## HOW TO COMPLETE THIS TASK
Among the entries that follow, find the lines containing the string "cover" and copy them.

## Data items
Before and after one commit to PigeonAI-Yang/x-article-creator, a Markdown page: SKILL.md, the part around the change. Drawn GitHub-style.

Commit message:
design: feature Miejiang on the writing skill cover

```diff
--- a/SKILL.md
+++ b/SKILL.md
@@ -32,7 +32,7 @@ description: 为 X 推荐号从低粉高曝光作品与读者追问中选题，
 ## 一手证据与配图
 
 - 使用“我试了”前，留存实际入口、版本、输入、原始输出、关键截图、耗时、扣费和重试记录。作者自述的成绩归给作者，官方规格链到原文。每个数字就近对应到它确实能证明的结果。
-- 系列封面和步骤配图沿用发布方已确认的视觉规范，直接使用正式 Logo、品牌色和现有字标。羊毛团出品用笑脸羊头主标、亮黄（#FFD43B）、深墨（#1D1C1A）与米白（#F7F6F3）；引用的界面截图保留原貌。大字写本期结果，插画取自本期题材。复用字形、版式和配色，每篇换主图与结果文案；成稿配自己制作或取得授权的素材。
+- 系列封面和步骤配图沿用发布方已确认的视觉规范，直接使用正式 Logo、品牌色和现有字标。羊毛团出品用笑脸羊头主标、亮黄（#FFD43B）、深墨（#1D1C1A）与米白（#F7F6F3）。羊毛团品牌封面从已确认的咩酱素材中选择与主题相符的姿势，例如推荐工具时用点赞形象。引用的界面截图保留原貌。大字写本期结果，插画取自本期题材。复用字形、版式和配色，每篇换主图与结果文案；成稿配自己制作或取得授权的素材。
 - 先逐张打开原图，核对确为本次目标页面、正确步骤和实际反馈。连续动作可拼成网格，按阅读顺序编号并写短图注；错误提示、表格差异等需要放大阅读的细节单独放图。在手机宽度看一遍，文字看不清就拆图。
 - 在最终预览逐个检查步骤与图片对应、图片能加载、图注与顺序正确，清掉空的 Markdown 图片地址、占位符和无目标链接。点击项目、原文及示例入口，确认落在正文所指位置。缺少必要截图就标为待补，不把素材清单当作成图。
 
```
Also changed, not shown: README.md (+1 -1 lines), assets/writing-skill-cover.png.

## EXERCISE SOLUTION
design: feature Miejiang on the writing skill cover
Also changed, not shown: README.md (+1 -1 lines), assets/writing-skill-cover.png.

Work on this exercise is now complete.